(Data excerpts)
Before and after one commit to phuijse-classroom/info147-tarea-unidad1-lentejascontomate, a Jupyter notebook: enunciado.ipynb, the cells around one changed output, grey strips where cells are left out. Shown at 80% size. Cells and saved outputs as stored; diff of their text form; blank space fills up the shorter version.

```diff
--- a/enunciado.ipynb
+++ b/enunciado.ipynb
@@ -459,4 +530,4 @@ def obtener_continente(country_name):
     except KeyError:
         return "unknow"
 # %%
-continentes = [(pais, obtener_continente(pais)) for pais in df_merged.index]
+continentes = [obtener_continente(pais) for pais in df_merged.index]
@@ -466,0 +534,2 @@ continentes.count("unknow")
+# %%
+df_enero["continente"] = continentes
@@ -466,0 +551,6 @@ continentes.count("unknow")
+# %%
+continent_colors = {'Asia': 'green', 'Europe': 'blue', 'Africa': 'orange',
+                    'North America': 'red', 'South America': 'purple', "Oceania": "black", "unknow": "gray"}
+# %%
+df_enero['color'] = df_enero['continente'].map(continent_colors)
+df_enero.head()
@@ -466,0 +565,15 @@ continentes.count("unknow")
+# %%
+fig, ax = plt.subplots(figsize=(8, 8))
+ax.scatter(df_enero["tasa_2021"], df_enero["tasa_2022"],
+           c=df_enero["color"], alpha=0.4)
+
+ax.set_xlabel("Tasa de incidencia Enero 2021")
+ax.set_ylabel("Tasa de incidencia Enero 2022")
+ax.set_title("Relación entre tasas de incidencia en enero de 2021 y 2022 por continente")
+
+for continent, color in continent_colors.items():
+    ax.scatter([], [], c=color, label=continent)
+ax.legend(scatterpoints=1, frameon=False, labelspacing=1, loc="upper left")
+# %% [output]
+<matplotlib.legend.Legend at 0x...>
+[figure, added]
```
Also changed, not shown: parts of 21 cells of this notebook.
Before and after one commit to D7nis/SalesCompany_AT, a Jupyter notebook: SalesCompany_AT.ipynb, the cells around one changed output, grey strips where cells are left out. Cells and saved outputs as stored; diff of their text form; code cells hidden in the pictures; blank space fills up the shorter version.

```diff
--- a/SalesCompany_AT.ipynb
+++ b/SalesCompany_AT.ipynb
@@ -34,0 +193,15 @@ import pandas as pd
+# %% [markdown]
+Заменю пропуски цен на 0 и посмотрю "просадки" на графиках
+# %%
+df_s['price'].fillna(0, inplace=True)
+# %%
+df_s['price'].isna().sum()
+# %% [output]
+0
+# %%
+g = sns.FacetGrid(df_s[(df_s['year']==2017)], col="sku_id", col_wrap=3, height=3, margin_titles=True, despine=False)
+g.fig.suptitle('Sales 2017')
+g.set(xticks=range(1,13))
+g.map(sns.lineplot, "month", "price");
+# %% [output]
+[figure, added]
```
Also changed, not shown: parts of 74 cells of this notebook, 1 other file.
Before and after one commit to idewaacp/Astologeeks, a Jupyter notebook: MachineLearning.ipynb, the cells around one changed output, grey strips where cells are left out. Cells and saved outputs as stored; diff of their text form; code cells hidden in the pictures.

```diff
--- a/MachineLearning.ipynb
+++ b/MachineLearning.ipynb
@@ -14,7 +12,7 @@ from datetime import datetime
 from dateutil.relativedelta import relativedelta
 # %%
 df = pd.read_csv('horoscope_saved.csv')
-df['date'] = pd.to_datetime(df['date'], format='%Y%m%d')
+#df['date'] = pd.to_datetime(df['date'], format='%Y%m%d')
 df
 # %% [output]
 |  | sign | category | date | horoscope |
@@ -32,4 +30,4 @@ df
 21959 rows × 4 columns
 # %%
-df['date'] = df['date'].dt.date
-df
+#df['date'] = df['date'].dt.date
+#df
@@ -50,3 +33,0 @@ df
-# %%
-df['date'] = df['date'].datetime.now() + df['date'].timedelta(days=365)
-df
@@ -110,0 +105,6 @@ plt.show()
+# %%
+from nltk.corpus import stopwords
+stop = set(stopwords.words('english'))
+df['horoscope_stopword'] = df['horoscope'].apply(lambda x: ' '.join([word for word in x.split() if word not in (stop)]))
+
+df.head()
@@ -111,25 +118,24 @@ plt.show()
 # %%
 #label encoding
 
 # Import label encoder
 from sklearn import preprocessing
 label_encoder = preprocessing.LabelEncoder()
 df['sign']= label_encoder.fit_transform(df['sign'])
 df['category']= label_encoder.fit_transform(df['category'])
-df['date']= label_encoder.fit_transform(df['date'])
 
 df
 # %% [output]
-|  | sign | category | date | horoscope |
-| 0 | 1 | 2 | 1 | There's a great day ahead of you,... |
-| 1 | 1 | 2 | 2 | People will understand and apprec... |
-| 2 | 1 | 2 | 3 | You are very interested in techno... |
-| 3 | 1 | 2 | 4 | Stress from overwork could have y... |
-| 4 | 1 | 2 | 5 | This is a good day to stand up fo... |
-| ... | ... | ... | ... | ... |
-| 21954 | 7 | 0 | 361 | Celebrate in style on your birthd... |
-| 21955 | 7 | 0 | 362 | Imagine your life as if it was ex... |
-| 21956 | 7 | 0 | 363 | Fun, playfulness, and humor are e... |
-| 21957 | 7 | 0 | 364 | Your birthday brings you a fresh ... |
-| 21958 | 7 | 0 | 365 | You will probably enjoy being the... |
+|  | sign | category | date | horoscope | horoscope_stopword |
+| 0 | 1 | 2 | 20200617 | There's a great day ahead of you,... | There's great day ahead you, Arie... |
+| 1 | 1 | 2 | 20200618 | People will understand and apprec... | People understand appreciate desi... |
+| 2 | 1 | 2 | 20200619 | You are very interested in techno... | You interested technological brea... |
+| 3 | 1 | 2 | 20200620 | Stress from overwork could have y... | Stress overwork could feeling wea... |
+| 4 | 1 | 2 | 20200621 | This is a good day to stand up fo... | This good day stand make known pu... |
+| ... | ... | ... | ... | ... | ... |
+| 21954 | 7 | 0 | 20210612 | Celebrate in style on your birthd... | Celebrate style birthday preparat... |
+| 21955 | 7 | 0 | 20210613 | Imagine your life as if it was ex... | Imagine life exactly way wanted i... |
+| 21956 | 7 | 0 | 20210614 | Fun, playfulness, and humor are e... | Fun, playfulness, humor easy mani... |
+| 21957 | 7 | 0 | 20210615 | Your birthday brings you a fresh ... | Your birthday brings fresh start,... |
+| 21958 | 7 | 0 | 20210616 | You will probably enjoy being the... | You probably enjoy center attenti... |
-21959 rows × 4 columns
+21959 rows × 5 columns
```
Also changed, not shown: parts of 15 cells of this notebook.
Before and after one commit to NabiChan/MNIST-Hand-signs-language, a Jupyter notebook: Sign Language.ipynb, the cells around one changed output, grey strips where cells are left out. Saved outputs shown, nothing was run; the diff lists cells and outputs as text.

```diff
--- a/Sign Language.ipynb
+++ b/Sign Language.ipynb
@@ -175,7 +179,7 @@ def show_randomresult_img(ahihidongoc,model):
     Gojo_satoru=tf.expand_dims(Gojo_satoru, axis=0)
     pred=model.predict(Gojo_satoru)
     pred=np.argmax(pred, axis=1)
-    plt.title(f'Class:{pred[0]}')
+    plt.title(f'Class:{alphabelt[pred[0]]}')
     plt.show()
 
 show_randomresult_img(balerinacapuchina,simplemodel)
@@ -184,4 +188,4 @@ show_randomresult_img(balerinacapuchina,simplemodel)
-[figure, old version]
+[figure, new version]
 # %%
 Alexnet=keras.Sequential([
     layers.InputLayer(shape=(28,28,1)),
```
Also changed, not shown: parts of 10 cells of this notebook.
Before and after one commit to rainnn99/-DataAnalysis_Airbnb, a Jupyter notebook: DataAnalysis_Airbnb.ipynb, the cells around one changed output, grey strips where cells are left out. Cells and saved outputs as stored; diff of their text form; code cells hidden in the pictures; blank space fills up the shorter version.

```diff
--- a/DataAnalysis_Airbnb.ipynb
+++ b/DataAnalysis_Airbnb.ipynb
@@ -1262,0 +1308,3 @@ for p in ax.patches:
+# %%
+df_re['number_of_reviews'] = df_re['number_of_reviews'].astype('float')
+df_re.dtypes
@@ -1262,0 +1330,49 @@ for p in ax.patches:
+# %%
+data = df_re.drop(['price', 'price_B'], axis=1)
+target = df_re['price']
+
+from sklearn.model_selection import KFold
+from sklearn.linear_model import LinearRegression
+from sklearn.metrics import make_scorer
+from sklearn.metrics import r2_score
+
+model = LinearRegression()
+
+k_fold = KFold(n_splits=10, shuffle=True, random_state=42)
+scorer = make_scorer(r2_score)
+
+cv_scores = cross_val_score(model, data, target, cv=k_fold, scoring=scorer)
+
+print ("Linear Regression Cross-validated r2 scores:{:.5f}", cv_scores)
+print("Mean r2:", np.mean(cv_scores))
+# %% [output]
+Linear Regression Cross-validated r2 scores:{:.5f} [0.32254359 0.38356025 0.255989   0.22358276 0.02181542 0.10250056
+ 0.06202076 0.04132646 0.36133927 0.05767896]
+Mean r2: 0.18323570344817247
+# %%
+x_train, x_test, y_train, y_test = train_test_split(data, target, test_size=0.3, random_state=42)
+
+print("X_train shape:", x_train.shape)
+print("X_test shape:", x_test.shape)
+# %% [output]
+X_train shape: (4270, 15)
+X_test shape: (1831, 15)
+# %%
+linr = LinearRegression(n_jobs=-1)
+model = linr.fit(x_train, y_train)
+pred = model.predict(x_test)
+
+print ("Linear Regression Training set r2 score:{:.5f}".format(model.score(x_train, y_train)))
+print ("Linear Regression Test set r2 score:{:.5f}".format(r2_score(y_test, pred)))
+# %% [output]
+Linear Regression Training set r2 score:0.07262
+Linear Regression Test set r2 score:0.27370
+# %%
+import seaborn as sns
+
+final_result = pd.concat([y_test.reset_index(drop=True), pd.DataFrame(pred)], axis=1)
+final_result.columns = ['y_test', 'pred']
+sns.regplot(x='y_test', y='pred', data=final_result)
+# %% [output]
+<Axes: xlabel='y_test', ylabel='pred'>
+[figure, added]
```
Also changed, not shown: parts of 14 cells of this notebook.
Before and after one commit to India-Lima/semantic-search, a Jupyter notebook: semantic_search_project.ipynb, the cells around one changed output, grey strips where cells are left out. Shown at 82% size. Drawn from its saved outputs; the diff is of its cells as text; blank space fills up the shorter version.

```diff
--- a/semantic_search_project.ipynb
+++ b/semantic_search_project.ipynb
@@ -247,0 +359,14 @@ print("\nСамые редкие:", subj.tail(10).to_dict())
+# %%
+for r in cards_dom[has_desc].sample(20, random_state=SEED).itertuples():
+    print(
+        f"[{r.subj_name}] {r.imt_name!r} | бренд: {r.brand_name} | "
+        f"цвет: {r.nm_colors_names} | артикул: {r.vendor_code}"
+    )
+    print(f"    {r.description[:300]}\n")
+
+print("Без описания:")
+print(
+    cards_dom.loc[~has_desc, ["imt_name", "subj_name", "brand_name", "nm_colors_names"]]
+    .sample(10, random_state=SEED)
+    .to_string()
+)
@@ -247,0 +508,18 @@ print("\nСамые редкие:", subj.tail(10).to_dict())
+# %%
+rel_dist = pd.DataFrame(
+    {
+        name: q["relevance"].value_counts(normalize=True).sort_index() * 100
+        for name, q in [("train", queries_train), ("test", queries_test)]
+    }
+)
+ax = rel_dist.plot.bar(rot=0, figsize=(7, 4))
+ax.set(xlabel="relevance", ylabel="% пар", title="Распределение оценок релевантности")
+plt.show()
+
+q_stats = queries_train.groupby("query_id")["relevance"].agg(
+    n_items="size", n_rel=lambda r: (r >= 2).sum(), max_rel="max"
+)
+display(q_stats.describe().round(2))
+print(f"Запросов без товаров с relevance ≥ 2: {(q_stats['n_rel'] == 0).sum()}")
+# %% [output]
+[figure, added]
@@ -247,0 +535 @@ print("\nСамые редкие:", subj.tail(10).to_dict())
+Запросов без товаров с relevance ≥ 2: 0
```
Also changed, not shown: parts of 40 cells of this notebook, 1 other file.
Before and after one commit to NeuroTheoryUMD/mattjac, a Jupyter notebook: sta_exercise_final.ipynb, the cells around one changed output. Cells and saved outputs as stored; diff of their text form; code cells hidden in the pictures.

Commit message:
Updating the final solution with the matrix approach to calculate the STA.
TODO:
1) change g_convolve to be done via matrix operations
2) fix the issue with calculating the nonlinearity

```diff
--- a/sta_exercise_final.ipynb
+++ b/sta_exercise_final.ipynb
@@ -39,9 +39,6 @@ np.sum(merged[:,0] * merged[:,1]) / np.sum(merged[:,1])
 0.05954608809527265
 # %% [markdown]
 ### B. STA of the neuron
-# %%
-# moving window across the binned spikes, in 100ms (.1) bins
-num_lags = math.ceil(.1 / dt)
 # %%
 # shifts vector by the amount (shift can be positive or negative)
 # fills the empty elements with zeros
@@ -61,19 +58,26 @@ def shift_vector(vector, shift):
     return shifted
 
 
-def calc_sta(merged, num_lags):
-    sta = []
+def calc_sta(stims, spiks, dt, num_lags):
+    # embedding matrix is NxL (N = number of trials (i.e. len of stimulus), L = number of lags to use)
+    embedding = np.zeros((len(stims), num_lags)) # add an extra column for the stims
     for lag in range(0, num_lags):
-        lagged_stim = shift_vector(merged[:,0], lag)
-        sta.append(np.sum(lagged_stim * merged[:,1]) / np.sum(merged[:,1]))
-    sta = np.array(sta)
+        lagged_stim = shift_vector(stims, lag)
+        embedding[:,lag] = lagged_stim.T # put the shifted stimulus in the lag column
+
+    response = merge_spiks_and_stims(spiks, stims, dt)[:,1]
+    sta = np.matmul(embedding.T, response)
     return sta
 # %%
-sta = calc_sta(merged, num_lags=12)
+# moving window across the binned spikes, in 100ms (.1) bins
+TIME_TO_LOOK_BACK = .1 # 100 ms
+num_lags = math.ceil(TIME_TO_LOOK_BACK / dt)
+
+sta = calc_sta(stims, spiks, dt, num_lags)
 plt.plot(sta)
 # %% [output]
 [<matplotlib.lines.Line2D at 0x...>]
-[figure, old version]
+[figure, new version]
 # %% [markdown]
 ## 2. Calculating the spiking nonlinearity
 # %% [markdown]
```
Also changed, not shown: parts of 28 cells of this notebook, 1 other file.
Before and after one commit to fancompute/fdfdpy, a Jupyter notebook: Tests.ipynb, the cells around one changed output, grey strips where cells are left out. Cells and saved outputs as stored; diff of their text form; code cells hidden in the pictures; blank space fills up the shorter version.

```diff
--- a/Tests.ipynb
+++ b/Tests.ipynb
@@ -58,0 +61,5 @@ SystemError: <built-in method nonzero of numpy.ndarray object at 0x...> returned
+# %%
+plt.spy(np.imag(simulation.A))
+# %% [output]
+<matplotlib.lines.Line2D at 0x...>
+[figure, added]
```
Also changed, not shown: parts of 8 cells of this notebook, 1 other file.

What is needed: Lines in the data that hold "True" are to be counted, and the number alone reported.

Written response: 5